Entries supplied Start Marker

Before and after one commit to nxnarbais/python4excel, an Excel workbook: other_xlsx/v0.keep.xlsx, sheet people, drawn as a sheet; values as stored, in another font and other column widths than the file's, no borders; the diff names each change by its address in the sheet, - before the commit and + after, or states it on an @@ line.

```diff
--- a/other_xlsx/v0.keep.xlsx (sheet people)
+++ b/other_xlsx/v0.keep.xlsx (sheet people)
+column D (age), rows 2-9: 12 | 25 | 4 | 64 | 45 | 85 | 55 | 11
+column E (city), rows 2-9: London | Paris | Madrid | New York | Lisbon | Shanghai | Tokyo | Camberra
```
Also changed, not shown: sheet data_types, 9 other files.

Entries supplied End Marker
Entries supplied Start Marker

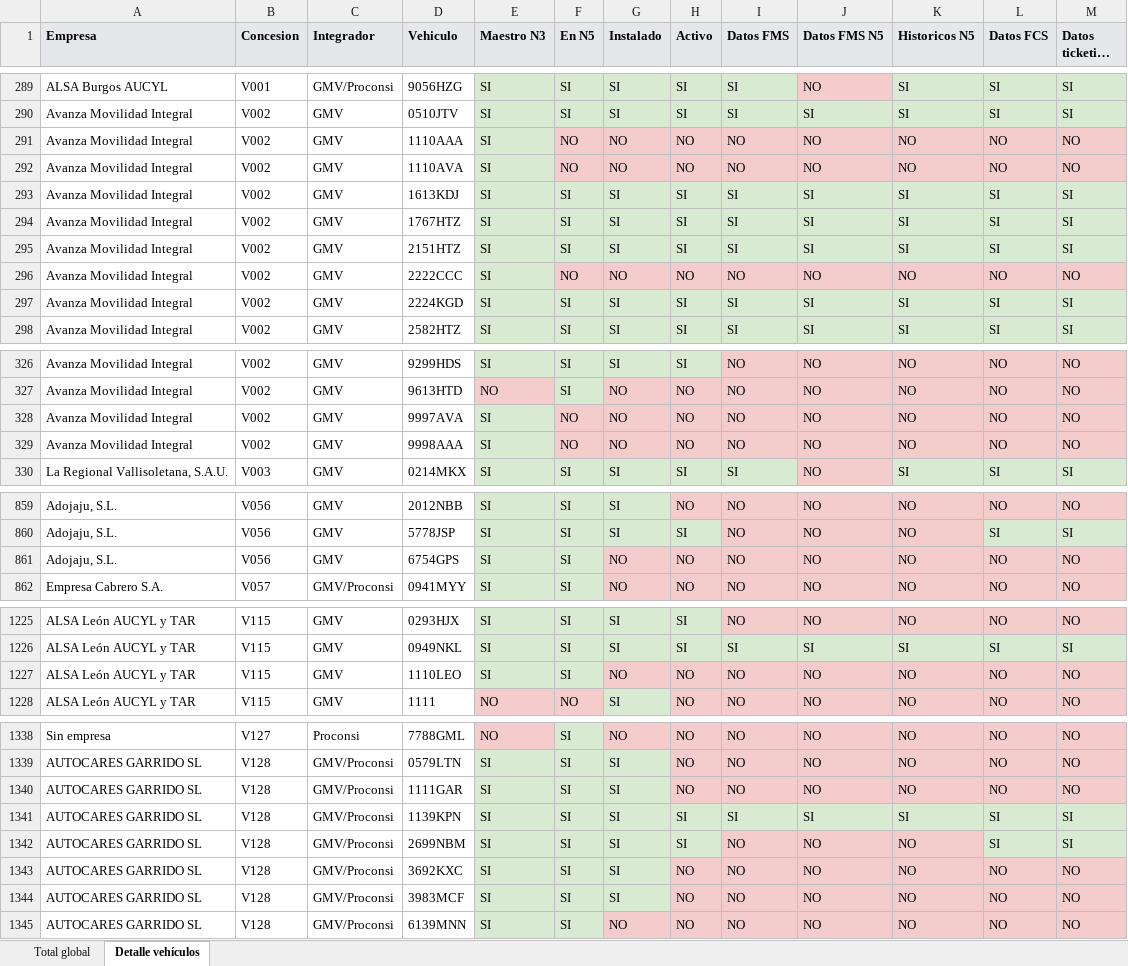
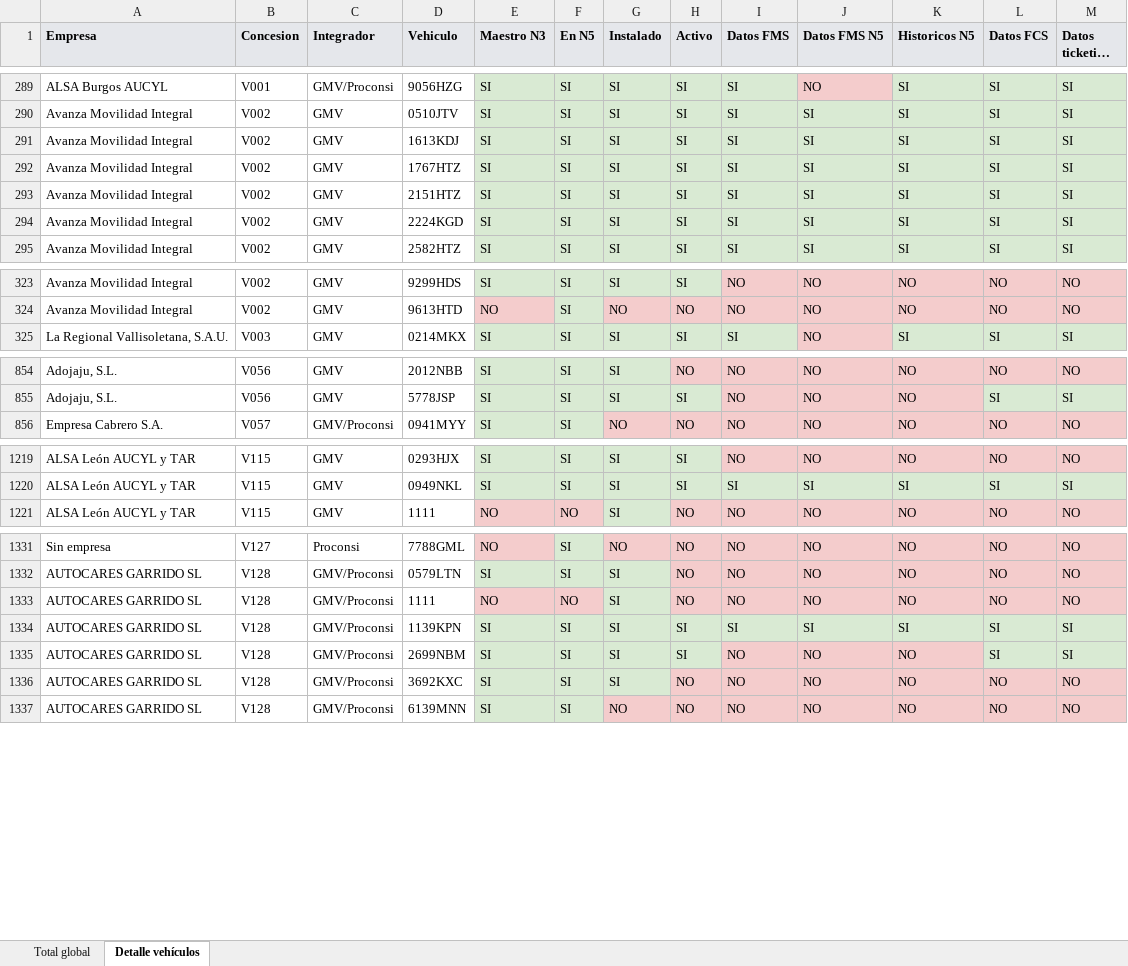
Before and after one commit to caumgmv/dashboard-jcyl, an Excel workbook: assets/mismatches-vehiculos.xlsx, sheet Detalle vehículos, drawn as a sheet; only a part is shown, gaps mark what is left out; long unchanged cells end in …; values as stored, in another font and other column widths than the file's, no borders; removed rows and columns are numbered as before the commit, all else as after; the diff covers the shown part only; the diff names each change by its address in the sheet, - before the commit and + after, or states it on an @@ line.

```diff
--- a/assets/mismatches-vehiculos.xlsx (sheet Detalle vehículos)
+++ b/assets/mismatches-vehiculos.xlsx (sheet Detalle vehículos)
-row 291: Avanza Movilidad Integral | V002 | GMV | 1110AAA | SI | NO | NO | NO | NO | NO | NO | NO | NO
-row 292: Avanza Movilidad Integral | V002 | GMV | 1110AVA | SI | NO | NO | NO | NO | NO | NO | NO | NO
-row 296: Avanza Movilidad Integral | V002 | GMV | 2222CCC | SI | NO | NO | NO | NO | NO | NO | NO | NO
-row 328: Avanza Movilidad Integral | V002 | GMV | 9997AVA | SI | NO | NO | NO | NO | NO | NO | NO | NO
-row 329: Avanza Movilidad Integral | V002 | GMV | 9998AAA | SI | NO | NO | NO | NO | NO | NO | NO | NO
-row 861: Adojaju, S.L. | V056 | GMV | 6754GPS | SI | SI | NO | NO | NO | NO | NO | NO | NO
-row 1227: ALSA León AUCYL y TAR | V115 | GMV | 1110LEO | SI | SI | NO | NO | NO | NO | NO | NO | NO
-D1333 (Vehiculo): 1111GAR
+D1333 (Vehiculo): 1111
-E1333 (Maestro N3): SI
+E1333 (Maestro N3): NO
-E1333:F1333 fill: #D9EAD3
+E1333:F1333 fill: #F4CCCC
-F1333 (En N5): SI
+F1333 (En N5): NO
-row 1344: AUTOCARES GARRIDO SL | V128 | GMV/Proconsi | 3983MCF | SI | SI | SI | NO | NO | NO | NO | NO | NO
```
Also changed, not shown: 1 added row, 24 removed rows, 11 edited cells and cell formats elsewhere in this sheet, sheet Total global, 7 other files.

Entries supplied End Marker

Filter the entries down to the lines with the word "Movilidad" in them.

-row 291: Avanza Movilidad Integral | V002 | GMV | 1110AAA | SI | NO | NO | NO | NO | NO | NO | NO | NO
-row 292: Avanza Movilidad Integral | V002 | GMV | 1110AVA | SI | NO | NO | NO | NO | NO | NO | NO | NO
-row 296: Avanza Movilidad Integral | V002 | GMV | 2222CCC | SI | NO | NO | NO | NO | NO | NO | NO | NO
-row 328: Avanza Movilidad Integral | V002 | GMV | 9997AVA | SI | NO | NO | NO | NO | NO | NO | NO | NO
-row 329: Avanza Movilidad Integral | V002 | GMV | 9998AAA | SI | NO | NO | NO | NO | NO | NO | NO | NO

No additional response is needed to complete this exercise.